Although he often gets forgotten in preference to Sugar Ray Robinson, Henry Armstrong is another of the all-time greats who should be included in any halfway decent “pound-for-pound” list.
Armstrong’s reign fell just before that of Sugary Ray Robinson. And from 1931-1945, when he was active, Armstrong won featherweight, lightweight and welterweight championships. This came in addition to a fairly incredible career record of 150-21-10. Of these, 101 fights were KOs.
What this record doesn’t show is how game Armstrong was in taking on opponents. Over the course of his career, Armstrong was known for competing against the toughest opponents across multiple weight classes.
If you were to conduct an informal survey on the street among members of the public, you would be hard pressed to find someone who didn’t include Ali on their list of the all-time greats.
In his early career during the 1960s, Ali had a historic run of wins that saw him pick apart everyone in the heavyweight division. And had the Vietnam War not occurred, it is likely he would have gone on to secure one of the best win streaks of all time.
Despite this, Ali saw considerable success in the 1970s. Although lacking some of the stylistic flair he displayed during his 1960s run, Ali still managed to put on some incredible displays during the second half of his career—beating a who’s who of heavyweight boxers. This saw him beat the likes of George Foreman and Joe Frazier in what have become historic battles.
Sugar Ray Robinson
Given that this article has focused on outlining the achievements of the top five pound-for-pound boxers to ever step in the ring, it would be bordering on negligent of us not to mention the boxer for whom the term “pound-for-pound” was introduced to describe.

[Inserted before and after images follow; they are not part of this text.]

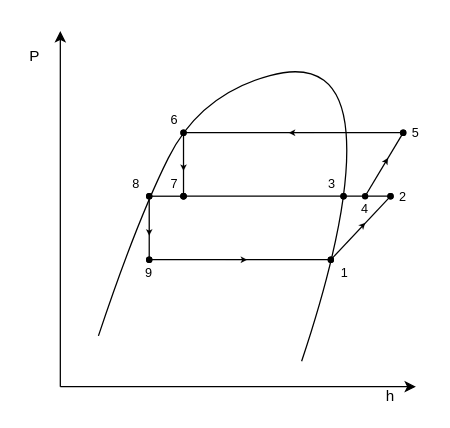
Before: Graphics/Flash_Tank_P-h_Diagram.drawio in kasperlaustsen/CA8_Writings, a draw.io diagram. Source tidied: cells renumbered, new cells numbered last; positions are measured from the earlier drawing's top-left corner, leaving out a move shared by most shapes. Both pictures are drawn from the tidied source at 127%, with x=0, y=0 at pixel (22, 30).
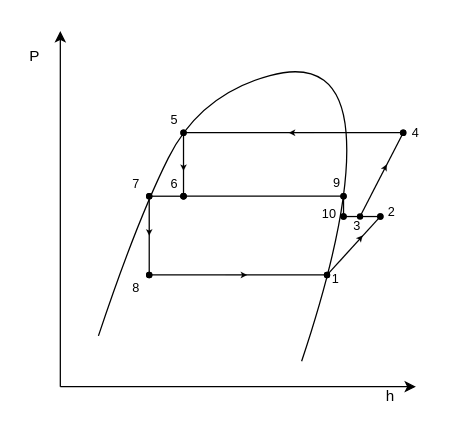
After the change.

Diff of the diagram source:
```diff
@@
     <mxCell id="10" style="endArrow=oval;html=1;rounded=0;curved=1;endFill=1;startArrow=oval;startFill=1;endSize=4;startSize=4;" parent="1" edge="1">
       <mxGeometry relative="1" as="geometry">
-        <mxPoint x="270" y="130" as="sourcePoint" />
+        <mxPoint x="266" y="146" as="sourcePoint" />
         <mxPoint x="300" y="80" as="targetPoint" />
       </mxGeometry>
     </mxCell>
@@
     <mxCell id="12" style="endArrow=oval;html=1;rounded=0;curved=1;endFill=1;startArrow=oval;startFill=1;endSize=4;startSize=4;" parent="1" edge="1">
       <mxGeometry relative="1" as="geometry">
         <mxPoint x="100" y="130" as="sourcePoint" />
-        <mxPoint x="100" y="180" as="targetPoint" />
+        <mxPoint x="100" y="192" as="targetPoint" />
       </mxGeometry>
     </mxCell>
     <mxCell id="13" style="endArrow=oval;html=1;rounded=0;curved=1;endFill=1;startArrow=oval;startFill=1;endSize=4;startSize=4;" parent="1" edge="1">
       <mxGeometry relative="1" as="geometry">
-        <mxPoint x="100" y="180" as="sourcePoint" />
-        <mxPoint x="243" y="180" as="targetPoint" />
+        <mxPoint x="100" y="192" as="sourcePoint" />
+        <mxPoint x="240" y="192" as="targetPoint" />
       </mxGeometry>
     </mxCell>
     <mxCell id="14" style="endArrow=oval;html=1;rounded=0;curved=1;endFill=1;startArrow=oval;startFill=1;endSize=4;startSize=4;" parent="1" edge="1">
       <mxGeometry relative="1" as="geometry">
-        <mxPoint x="290" y="130" as="sourcePoint" />
-        <mxPoint x="243" y="180" as="targetPoint" />
+        <mxPoint x="282" y="146" as="sourcePoint" />
+        <mxPoint x="240" y="192" as="targetPoint" />
       </mxGeometry>
     </mxCell>
     <mxCell id="15" style="endArrow=oval;html=1;rounded=0;curved=1;endFill=1;startArrow=oval;startFill=1;endSize=4;startSize=4;" parent="1" edge="1">
       <mxGeometry relative="1" as="geometry">
-        <mxPoint x="290" y="130" as="sourcePoint" />
-        <mxPoint x="253" y="130" as="targetPoint" />
+        <mxPoint x="282" y="146" as="sourcePoint" />
+        <mxPoint x="253" y="146" as="targetPoint" />
       </mxGeometry>
     </mxCell>
@@
     <mxCell id="20" style="endArrow=classic;html=1;rounded=0;endSize=5;strokeWidth=0;" parent="1" edge="1">
       <mxGeometry relative="1" as="geometry">
-        <mxPoint x="160" y="180" as="sourcePoint" />
-        <mxPoint x="177" y="180" as="targetPoint" />
+        <mxPoint x="160" y="192" as="sourcePoint" />
+        <mxPoint x="177" y="192" as="targetPoint" />
       </mxGeometry>
     </mxCell>
     <mxCell id="21" style="endArrow=classic;html=1;rounded=0;endSize=5;strokeWidth=0;" parent="1" edge="1">
       <mxGeometry relative="1" as="geometry">
-        <mxPoint x="255" y="167" as="sourcePoint" />
-        <mxPoint x="270" y="151" as="targetPoint" />
+        <mxPoint x="250" y="182" as="sourcePoint" />
+        <mxPoint x="268" y="161" as="targetPoint" />
       </mxGeometry>
     </mxCell>
     <mxCell id="22" style="endArrow=classic;html=1;rounded=0;endSize=5;strokeWidth=0;" parent="1" edge="1">
       <mxGeometry relative="1" as="geometry">
-        <mxPoint x="277" y="118" as="sourcePoint" />
-        <mxPoint x="288" y="100" as="targetPoint" />
+        <mxPoint x="275" y="128" as="sourcePoint" />
+        <mxPoint x="287" y="105" as="targetPoint" />
       </mxGeometry>
     </mxCell>
-    <mxCell id="23" value="&lt;font style=&quot;font-size: 10px&quot;&gt;9&lt;/font&gt;" style="text;html=1;strokeColor=none;fillColor=none;align=center;verticalAlign=middle;whiteSpace=wrap;rounded=0;" parent="1" vertex="1">
-      <mxGeometry x="90" y="180" width="20" height="20" as="geometry" />
+    <mxCell id="23" value="&lt;font style=&quot;font-size: 10px&quot;&gt;8&lt;/font&gt;" style="text;html=1;strokeColor=none;fillColor=none;align=center;verticalAlign=middle;whiteSpace=wrap;rounded=0;" parent="1" vertex="1">
+      <mxGeometry x="80" y="192" width="20" height="20" as="geometry" />
     </mxCell>
     <mxCell id="24" value="&lt;font style=&quot;font-size: 10px&quot;&gt;1&lt;/font&gt;" style="text;html=1;strokeColor=none;fillColor=none;align=center;verticalAlign=middle;whiteSpace=wrap;rounded=0;" parent="1" vertex="1">
-      <mxGeometry x="244" y="180" width="20" height="20" as="geometry" />
+      <mxGeometry x="237" y="185" width="20" height="20" as="geometry" />
     </mxCell>
-    <mxCell id="25" value="&lt;font style=&quot;font-size: 10px&quot;&gt;2&lt;/font&gt;" style="text;html=1;strokeColor=none;fillColor=none;align=center;verticalAlign=middle;whiteSpace=wrap;rounded=0;" parent="1" vertex="1">
-      <mxGeometry x="290" y="120" width="20" height="20" as="geometry" />
-    </mxCell>
-    <mxCell id="26" value="&lt;font style=&quot;font-size: 10px&quot;&gt;3&lt;/font&gt;" style="text;html=1;strokeColor=none;fillColor=none;align=center;verticalAlign=middle;whiteSpace=wrap;rounded=0;" parent="1" vertex="1">
-      <mxGeometry x="234" y="110" width="20" height="20" as="geometry" />
+    <mxCell id="26" value="&lt;font style=&quot;font-size: 10px&quot;&gt;9&lt;/font&gt;" style="text;html=1;strokeColor=none;fillColor=none;align=center;verticalAlign=middle;whiteSpace=wrap;rounded=0;" parent="1" vertex="1">
+      <mxGeometry x="238" y="109" width="20" height="20" as="geometry" />
     </mxCell>
-    <mxCell id="27" value="&lt;font style=&quot;font-size: 10px&quot;&gt;4&lt;/font&gt;" style="text;html=1;strokeColor=none;fillColor=none;align=center;verticalAlign=middle;whiteSpace=wrap;rounded=0;" parent="1" vertex="1">
-      <mxGeometry x="260" y="130" width="20" height="20" as="geometry" />
-    </mxCell>
-    <mxCell id="28" value="&lt;font style=&quot;font-size: 10px&quot;&gt;5&lt;/font&gt;" style="text;html=1;strokeColor=none;fillColor=none;align=center;verticalAlign=middle;whiteSpace=wrap;rounded=0;" parent="1" vertex="1">
+    <mxCell id="28" value="&lt;font style=&quot;font-size: 10px&quot;&gt;4&lt;/font&gt;" style="text;html=1;strokeColor=none;fillColor=none;align=center;verticalAlign=middle;whiteSpace=wrap;rounded=0;" parent="1" vertex="1">
       <mxGeometry x="300" y="70" width="20" height="20" as="geometry" />
     </mxCell>
-    <mxCell id="29" value="&lt;font style=&quot;font-size: 10px&quot;&gt;6&lt;/font&gt;" style="text;html=1;strokeColor=none;fillColor=none;align=center;verticalAlign=middle;whiteSpace=wrap;rounded=0;" parent="1" vertex="1">
+    <mxCell id="29" value="&lt;font style=&quot;font-size: 10px&quot;&gt;5&lt;/font&gt;" style="text;html=1;strokeColor=none;fillColor=none;align=center;verticalAlign=middle;whiteSpace=wrap;rounded=0;" parent="1" vertex="1">
       <mxGeometry x="110" y="60" width="20" height="20" as="geometry" />
     </mxCell>
-    <mxCell id="30" value="&lt;font style=&quot;font-size: 10px&quot;&gt;7&lt;/font&gt;" style="text;html=1;strokeColor=none;fillColor=none;align=center;verticalAlign=middle;whiteSpace=wrap;rounded=0;" parent="1" vertex="1">
+    <mxCell id="30" value="&lt;font style=&quot;font-size: 10px&quot;&gt;6&lt;/font&gt;" style="text;html=1;strokeColor=none;fillColor=none;align=center;verticalAlign=middle;whiteSpace=wrap;rounded=0;" parent="1" vertex="1">
       <mxGeometry x="110" y="110" width="20" height="20" as="geometry" />
     </mxCell>
-    <mxCell id="31" value="&lt;font style=&quot;font-size: 10px&quot;&gt;8&lt;/font&gt;" style="text;html=1;strokeColor=none;fillColor=none;align=center;verticalAlign=middle;whiteSpace=wrap;rounded=0;" parent="1" vertex="1">
+    <mxCell id="31" value="&lt;font style=&quot;font-size: 10px&quot;&gt;7&lt;/font&gt;" style="text;html=1;strokeColor=none;fillColor=none;align=center;verticalAlign=middle;whiteSpace=wrap;rounded=0;" parent="1" vertex="1">
       <mxGeometry x="80" y="110" width="20" height="20" as="geometry" />
     </mxCell>
+    <mxCell id="32" style="endArrow=oval;html=1;rounded=0;curved=1;endFill=1;startArrow=oval;startFill=1;endSize=4;startSize=4;" parent="1" edge="1">
+      <mxGeometry relative="1" as="geometry">
+        <mxPoint x="253" y="146" as="sourcePoint" />
+        <mxPoint x="253" y="130" as="targetPoint" />
+      </mxGeometry>
+    </mxCell>
+    <mxCell id="25" value="&lt;font style=&quot;font-size: 10px&quot;&gt;2&lt;/font&gt;" style="text;html=1;strokeColor=none;fillColor=none;align=center;verticalAlign=middle;whiteSpace=wrap;rounded=0;" parent="1" vertex="1">
+      <mxGeometry x="281" y="132" width="20" height="20" as="geometry" />
+    </mxCell>
+    <mxCell id="33" value="&lt;font style=&quot;font-size: 10px&quot;&gt;3&lt;/font&gt;" style="text;html=1;strokeColor=none;fillColor=none;align=center;verticalAlign=middle;whiteSpace=wrap;rounded=0;" parent="1" vertex="1">
+      <mxGeometry x="254" y="143" width="20" height="20" as="geometry" />
+    </mxCell>
+    <mxCell id="34" value="&lt;font style=&quot;font-size: 10px&quot;&gt;10&lt;/font&gt;" style="text;html=1;strokeColor=none;fillColor=none;align=center;verticalAlign=middle;whiteSpace=wrap;rounded=0;" parent="1" vertex="1">
+      <mxGeometry x="232" y="134" width="20" height="20" as="geometry" />
+    </mxCell>
```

Although the exact origins of the term are somewhat murky, the conventional story is that it was introduced during the dominant reign of Sugar Ray Robinson.
Robinson is truly one of the greatest boxers of all time. His combination of incredible speed, agility and calculated power saw him assume a dominant position across two weight classes during his professional career.
During the 1940s and 1950s, Robinson beat an incredible range of elite competition in the welterweight and middleweight divisions. This saw him win the 160-pound title five times. Over the course of his career, Robinson had an unbeaten streak of 40 fights, followed by 91 more fights.
In light of these many accolades, Robinson is consistently identified as the best to ever step into the boxing ring, with the Associated Press voting him the best fighter of the 20th century.